=== DATA LISTING ===
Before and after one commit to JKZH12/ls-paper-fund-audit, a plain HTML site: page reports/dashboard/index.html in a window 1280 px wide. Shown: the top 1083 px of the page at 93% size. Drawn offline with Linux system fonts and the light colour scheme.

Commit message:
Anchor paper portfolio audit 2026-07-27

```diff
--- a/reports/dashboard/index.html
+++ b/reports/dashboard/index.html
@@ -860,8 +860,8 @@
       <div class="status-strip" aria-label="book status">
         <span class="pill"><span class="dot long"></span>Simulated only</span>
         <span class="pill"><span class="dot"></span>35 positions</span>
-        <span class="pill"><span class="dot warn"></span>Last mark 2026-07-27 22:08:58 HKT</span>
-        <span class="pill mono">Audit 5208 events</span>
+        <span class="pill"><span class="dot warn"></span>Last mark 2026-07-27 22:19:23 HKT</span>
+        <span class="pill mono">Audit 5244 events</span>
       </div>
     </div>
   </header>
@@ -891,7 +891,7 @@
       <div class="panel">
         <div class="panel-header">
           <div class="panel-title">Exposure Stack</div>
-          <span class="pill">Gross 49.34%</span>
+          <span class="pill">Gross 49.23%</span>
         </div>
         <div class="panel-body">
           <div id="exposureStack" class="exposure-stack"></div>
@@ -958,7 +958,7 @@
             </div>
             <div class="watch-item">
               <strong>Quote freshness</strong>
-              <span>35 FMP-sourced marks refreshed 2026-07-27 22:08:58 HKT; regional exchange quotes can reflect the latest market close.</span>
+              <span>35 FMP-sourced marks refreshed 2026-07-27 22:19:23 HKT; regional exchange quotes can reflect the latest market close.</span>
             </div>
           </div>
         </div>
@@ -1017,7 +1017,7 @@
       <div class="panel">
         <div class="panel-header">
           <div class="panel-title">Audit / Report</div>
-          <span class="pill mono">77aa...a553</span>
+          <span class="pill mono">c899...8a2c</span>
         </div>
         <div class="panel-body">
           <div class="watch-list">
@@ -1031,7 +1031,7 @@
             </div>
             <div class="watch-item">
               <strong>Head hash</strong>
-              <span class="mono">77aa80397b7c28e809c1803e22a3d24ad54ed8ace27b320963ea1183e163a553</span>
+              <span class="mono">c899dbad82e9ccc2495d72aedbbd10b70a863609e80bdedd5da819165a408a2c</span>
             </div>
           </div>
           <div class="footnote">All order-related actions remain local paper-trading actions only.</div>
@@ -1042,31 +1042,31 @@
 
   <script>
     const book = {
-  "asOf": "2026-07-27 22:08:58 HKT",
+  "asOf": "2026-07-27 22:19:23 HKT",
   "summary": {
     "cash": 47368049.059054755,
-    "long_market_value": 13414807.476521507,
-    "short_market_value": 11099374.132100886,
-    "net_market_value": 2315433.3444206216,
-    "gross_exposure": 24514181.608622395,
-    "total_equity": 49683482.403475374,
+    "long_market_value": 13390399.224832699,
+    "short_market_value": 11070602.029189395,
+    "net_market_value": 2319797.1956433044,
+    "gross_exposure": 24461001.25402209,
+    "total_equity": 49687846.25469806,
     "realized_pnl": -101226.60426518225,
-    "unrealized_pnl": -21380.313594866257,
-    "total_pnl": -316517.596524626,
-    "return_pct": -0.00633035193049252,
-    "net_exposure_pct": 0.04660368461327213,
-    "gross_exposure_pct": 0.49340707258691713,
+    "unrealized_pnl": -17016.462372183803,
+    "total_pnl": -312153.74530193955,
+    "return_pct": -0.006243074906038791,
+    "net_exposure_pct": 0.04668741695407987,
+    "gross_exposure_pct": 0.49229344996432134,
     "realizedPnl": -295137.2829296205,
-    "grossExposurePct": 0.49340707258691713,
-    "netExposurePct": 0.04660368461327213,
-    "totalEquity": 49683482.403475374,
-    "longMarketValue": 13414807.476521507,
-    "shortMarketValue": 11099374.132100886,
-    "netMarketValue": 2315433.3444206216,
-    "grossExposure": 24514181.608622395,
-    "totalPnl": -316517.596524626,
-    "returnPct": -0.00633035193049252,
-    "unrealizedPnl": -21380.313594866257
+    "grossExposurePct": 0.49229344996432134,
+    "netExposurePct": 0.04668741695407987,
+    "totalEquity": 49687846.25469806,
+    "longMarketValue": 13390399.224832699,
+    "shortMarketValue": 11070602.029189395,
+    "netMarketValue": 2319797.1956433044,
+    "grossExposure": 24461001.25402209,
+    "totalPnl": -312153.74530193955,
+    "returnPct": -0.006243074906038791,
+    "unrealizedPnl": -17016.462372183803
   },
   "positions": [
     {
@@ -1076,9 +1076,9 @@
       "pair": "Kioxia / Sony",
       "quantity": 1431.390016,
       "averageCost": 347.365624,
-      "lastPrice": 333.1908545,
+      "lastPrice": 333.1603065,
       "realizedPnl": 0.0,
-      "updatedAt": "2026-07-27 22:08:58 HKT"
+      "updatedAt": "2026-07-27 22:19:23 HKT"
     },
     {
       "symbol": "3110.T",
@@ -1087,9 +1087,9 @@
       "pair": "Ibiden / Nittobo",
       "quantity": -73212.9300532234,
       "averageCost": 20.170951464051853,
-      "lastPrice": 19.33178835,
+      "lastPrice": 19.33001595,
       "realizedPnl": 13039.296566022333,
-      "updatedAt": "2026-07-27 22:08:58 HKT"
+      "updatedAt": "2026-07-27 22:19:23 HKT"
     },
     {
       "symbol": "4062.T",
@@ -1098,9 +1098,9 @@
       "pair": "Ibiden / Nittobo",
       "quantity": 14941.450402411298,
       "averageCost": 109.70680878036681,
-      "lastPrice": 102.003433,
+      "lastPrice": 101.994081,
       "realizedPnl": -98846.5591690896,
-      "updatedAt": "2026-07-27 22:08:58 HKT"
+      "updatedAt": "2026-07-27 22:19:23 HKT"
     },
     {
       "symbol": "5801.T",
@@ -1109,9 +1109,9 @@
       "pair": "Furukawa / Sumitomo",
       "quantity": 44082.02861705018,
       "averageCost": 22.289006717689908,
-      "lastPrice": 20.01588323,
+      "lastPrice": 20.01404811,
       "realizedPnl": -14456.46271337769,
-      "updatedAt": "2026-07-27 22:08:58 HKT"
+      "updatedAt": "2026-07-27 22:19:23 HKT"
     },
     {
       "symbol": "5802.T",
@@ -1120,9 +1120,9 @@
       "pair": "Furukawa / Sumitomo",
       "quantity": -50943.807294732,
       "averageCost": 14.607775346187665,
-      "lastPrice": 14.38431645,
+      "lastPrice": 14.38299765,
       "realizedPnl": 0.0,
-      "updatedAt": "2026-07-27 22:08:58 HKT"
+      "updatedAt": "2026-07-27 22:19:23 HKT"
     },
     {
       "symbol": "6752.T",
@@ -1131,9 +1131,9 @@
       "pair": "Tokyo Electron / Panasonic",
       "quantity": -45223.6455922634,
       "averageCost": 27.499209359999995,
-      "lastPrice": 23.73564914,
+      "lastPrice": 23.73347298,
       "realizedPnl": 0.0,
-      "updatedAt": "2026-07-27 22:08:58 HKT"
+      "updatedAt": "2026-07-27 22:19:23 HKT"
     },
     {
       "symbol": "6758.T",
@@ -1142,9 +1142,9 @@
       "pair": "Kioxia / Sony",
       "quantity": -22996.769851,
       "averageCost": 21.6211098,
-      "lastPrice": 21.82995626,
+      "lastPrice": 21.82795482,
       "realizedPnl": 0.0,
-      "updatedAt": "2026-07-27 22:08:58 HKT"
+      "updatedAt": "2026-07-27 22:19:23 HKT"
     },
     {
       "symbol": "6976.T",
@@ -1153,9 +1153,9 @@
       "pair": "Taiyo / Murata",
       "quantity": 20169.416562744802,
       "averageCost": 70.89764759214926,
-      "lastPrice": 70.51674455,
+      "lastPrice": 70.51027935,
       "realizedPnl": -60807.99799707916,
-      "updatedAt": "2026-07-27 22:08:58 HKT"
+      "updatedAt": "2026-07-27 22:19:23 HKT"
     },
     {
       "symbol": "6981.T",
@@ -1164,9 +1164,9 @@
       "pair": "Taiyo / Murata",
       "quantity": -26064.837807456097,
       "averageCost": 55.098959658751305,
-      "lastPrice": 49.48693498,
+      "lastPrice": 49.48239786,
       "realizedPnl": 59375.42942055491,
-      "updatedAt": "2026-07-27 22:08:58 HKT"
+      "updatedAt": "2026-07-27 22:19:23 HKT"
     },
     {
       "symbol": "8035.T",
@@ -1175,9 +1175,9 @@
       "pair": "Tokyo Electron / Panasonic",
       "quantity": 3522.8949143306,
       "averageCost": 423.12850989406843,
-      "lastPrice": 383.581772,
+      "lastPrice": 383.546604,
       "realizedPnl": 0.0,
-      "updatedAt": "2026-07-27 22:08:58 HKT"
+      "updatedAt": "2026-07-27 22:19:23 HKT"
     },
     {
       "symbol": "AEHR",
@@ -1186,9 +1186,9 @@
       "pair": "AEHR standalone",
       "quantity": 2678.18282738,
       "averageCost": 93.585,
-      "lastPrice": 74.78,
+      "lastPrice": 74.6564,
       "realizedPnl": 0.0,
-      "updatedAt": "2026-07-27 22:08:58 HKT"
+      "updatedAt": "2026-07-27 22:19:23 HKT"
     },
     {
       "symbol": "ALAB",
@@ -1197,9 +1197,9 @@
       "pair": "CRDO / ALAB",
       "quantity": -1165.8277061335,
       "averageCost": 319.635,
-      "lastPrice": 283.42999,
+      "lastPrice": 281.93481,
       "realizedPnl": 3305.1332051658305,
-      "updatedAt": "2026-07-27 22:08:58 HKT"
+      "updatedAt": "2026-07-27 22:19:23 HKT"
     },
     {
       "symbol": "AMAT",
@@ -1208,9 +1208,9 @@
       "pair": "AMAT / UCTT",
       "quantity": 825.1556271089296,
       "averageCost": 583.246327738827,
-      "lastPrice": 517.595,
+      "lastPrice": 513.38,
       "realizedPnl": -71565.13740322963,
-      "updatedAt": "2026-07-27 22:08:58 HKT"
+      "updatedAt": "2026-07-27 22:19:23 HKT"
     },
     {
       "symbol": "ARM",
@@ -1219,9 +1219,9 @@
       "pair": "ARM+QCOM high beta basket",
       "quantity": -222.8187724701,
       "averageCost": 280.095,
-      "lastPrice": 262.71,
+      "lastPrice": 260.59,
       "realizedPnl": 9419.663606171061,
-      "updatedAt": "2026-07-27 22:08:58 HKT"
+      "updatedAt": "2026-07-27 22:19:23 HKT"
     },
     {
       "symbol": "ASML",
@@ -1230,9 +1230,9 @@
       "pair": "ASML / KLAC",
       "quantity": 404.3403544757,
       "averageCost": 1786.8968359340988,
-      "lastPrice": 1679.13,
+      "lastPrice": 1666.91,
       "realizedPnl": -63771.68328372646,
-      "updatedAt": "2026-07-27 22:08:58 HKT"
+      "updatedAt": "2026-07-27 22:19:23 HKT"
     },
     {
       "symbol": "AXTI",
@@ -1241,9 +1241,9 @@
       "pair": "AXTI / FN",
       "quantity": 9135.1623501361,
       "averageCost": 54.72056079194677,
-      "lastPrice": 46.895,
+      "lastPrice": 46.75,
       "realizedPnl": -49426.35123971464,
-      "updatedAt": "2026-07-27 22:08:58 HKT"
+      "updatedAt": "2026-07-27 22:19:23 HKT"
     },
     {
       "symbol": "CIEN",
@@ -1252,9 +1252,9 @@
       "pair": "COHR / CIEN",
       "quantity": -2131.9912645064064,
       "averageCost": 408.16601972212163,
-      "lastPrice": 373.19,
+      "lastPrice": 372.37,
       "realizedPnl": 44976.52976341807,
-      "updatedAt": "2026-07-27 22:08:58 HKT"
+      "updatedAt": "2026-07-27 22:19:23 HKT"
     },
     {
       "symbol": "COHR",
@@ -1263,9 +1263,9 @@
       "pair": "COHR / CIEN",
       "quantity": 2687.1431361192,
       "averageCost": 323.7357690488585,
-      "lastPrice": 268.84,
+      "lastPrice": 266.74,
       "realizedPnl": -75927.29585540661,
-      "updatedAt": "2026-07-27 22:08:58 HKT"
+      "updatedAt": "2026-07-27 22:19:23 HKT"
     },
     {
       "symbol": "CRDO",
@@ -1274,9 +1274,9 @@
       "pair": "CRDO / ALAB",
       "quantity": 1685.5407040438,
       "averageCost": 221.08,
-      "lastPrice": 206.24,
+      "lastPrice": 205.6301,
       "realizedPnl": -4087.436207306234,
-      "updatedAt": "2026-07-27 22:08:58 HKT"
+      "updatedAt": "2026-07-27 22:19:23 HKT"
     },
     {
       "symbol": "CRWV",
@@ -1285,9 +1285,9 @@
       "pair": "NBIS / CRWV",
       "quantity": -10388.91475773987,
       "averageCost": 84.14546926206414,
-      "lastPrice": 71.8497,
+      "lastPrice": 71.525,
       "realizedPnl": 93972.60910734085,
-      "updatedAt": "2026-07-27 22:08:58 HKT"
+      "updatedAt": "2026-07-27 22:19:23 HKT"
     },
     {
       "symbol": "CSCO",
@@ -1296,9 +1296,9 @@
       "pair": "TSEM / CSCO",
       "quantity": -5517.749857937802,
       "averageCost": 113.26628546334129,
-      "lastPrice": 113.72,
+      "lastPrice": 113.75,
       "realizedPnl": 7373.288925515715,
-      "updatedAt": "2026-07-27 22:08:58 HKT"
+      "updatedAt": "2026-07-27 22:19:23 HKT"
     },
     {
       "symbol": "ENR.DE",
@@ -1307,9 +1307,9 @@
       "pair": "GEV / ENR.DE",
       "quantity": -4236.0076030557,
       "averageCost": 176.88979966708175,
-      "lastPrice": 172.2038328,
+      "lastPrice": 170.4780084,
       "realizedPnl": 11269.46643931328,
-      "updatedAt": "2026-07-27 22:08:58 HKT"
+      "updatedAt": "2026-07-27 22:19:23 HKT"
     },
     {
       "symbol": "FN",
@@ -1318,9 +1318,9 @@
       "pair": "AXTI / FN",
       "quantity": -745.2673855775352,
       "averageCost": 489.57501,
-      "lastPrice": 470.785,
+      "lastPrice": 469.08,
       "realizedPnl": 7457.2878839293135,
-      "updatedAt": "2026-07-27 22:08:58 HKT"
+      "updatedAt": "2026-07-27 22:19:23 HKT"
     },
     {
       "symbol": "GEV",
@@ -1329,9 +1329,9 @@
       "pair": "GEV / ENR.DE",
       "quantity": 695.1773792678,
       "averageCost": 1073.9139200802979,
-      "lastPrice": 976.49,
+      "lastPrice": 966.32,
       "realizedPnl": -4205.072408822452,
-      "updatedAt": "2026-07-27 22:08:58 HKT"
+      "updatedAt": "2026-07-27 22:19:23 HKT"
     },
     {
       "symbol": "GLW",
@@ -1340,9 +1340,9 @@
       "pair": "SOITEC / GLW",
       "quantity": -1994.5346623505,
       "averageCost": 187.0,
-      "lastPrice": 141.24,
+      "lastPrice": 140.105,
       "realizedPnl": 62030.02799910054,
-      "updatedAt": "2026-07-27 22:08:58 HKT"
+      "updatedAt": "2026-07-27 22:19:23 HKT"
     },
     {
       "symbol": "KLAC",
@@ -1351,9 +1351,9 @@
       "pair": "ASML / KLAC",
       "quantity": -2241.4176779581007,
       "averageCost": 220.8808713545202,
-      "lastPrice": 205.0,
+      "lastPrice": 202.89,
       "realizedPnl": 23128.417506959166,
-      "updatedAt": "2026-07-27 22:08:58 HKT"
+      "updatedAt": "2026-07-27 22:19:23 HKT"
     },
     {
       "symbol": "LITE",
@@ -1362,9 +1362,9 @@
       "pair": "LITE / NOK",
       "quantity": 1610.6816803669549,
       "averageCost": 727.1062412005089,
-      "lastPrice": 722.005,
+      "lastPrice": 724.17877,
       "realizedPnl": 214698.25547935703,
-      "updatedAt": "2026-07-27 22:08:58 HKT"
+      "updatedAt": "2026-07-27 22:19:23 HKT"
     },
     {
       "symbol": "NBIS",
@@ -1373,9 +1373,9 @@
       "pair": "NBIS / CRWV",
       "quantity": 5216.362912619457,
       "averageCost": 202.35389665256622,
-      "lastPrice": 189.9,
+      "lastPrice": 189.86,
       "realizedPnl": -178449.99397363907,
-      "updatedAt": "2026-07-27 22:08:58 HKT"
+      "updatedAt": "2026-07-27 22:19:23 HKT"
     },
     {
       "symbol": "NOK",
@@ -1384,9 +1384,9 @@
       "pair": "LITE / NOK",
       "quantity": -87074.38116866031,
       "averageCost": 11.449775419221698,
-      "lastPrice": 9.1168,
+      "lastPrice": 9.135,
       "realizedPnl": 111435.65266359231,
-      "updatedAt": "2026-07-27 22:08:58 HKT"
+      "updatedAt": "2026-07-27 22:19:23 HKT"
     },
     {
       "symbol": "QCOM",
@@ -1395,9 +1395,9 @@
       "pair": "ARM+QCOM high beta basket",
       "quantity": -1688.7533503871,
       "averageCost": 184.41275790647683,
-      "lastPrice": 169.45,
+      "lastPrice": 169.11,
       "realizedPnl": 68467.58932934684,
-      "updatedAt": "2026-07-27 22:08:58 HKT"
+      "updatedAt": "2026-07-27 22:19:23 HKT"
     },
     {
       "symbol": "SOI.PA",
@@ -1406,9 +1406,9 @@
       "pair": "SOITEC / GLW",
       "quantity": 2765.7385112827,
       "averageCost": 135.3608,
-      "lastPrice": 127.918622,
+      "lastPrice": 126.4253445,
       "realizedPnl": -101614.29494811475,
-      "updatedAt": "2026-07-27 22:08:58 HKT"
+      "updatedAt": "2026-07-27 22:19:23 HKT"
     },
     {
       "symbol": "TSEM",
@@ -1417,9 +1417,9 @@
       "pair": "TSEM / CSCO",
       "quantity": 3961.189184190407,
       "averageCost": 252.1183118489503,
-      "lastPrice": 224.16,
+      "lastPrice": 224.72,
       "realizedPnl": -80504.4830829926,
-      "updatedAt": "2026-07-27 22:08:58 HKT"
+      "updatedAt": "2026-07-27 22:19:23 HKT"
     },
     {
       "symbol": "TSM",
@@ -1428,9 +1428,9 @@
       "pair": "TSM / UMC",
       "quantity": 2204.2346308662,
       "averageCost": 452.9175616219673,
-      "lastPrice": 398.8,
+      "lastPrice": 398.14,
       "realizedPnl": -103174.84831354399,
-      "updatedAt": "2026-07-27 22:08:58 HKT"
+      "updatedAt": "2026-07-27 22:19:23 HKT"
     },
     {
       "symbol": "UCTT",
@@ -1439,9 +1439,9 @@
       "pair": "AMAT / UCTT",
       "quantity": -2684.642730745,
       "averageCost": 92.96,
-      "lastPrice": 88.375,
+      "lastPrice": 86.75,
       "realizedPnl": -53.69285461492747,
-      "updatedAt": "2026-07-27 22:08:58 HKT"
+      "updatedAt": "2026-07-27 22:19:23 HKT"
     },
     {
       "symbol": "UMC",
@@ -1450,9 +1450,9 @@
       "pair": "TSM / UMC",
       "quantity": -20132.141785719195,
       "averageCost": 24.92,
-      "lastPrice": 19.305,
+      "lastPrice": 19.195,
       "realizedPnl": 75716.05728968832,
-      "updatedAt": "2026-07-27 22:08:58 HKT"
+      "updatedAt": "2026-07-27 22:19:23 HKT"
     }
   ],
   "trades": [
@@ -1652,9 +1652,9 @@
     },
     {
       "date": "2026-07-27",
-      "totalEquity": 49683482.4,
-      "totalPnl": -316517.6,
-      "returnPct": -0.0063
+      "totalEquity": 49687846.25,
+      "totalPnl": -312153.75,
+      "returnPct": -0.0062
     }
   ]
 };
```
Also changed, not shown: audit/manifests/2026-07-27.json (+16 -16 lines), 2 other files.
===
■ **WHAT YOU NEED TO DO**: Task for the records above: copy every line in which the word "positions" occurs.

■ **ANSWER BELOW**:
         <span class="pill"><span class="dot"></span>35 positions</span>
   "positions": [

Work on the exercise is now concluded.